Abdullah expressed surprise that money was being paid by the army. "It was very shocking to see that an apolitical organisation is paying to the politicians in Jammu and Kashmir and God knows how many other places they have been doing this," he said.
Ahead of talks between Prime Minister Manmohan Singh and his Pakistani counterpart Nawaz Sharif, Abdullah was asked about the expectations from the talks. "I don't know what they will bring about. But one thing I want to make it clear. We will have to accept and they (Pakistan) will have to accept that this part of Kashmir is part of India and that part of Kashmir is part of Pakistan."
Asked whether it was right to hold talks with Pakistan at a time when terror has struck in Jammu and Kashmir and with elections round the corner, he said the Indian prime minister has kept all those things aside and made it clear that he was going to talk. "In life, if you cannot take a risk, then you cannot take a decision forward," he said and made it clear that had he been in the prime minister's place, he too would have done the same thing.
Abdullah said India should help Pakistan establish democracy in that country. "I think it is not only for Dr Manmohan Singh.

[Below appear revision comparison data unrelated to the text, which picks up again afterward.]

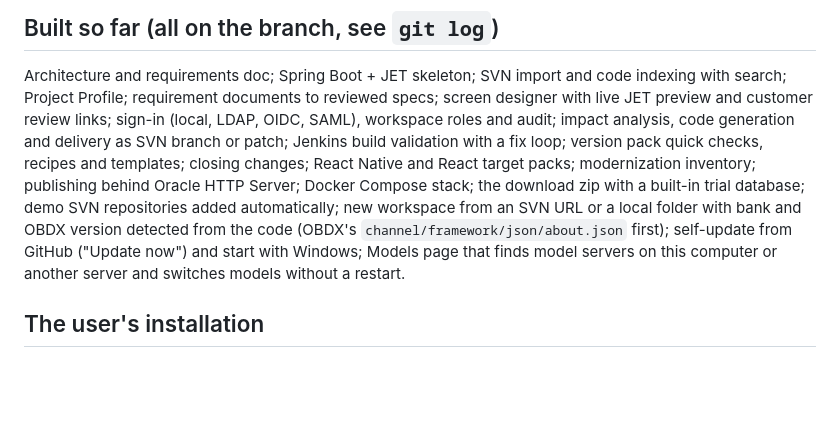
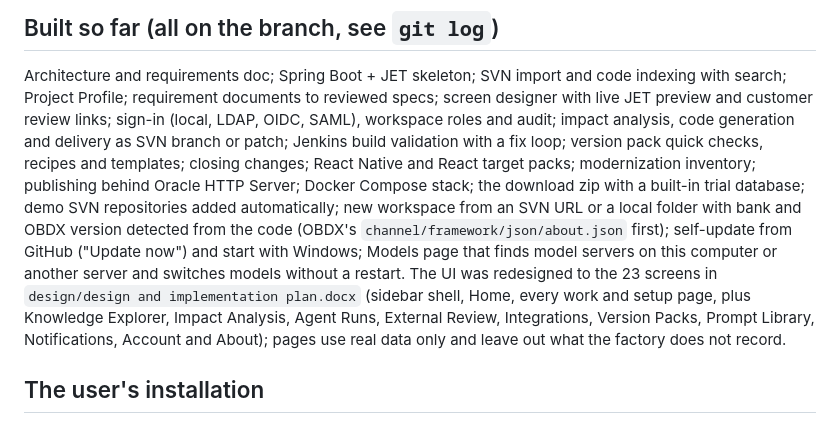
Before and after one commit to Ramm24Jadhav/OBDX-Development-Factory, a Markdown page: docs/HANDOFF.md, the part around the change. Rendered like a GitHub page; blank space fills up the shorter version.

```diff
--- a/docs/HANDOFF.md
+++ b/docs/HANDOFF.md
@@ -20,7 +20,10 @@ changes; React Native and React target packs; modernization inventory; publishin
 Compose stack; the download zip with a built-in trial database; demo SVN repositories added automatically; new
 workspace from an SVN URL or a local folder with bank and OBDX version detected from the code (OBDX's
 `channel/framework/json/about.json` first); self-update from GitHub ("Update now") and start with Windows; Models page
-that finds model servers on this computer or another server and switches models without a restart.
+that finds model servers on this computer or another server and switches models without a restart. The UI was
+redesigned to the 23 screens in `design/design and implementation plan.docx` (sidebar shell, Home, every work and setup
+page, plus Knowledge Explorer, Impact Analysis, Agent Runs, External Review, Integrations, Version Packs, Prompt Library,
+Notifications, Account and About); pages use real data only and leave out what the factory does not record.
 
 ## The user's installation
 
```
Also changed, not shown: docs/DEVELOPMENT.md (+21 -0 lines).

It is time for 1.2 billion people must also work for that situation whereby democracy in Pakistan strengthens and that democracy will formally help in ushering a new chapter in Indo-Pak relationship."
About meeting Sharif without any achievement on assurances from Islamabad on terror front, he said, "I think he has taken the first step by talking to him in New York. I think the second step will be, God willing, when he will visit not only Pakistan but his village where he was born, where he was educated. I think that will happen."
An optimistic Abdullah said this may happen after the general elections and that he was confident that Dr Singh would be leading the United Progressive Alliance-3 as there "was no alternative as of now".
On security lapses during the terror attack in Jammu region on Wednesday that left 10 people dead, he said, "I think they are all are looking at it. Already, the Unified Headquarters had had a meeting. And I believe the home minister of the country is also going to visit and talking to the Unified Command. They are going to see where did we slip. So, action should be taken so that no further slips take place," he said.
Abdullah advocated that talks were the only option between the two countries and that they must go ahead with dialogue despite provocations at the border. Asked whether it would be more mature of the two countries to talk than retaliate, the minister for new and renewable energy said, "I agree with you. I fully agree with you. I think what is important that with all the might, we still are resorting to talks." "India is showing that even after all the provocations on our border, we still want to find peaceful method."
On the question of teaching a lesson to Pakistan, he said, "How do you teach them a lesson by sending in the Indian Army, by sending in the Indian Air Force, by sending in the navy -- are you not going to rake up more trouble? They are also a nuclear power, do you want a nuclear bomb here as much, as we might throw a nuclear bomb there?" The former Jammu and Kashmir chief minister said there is no way other than holding talks. "Can you have a war? Is war going to solve any problem at all between India and Pakistan?" he said.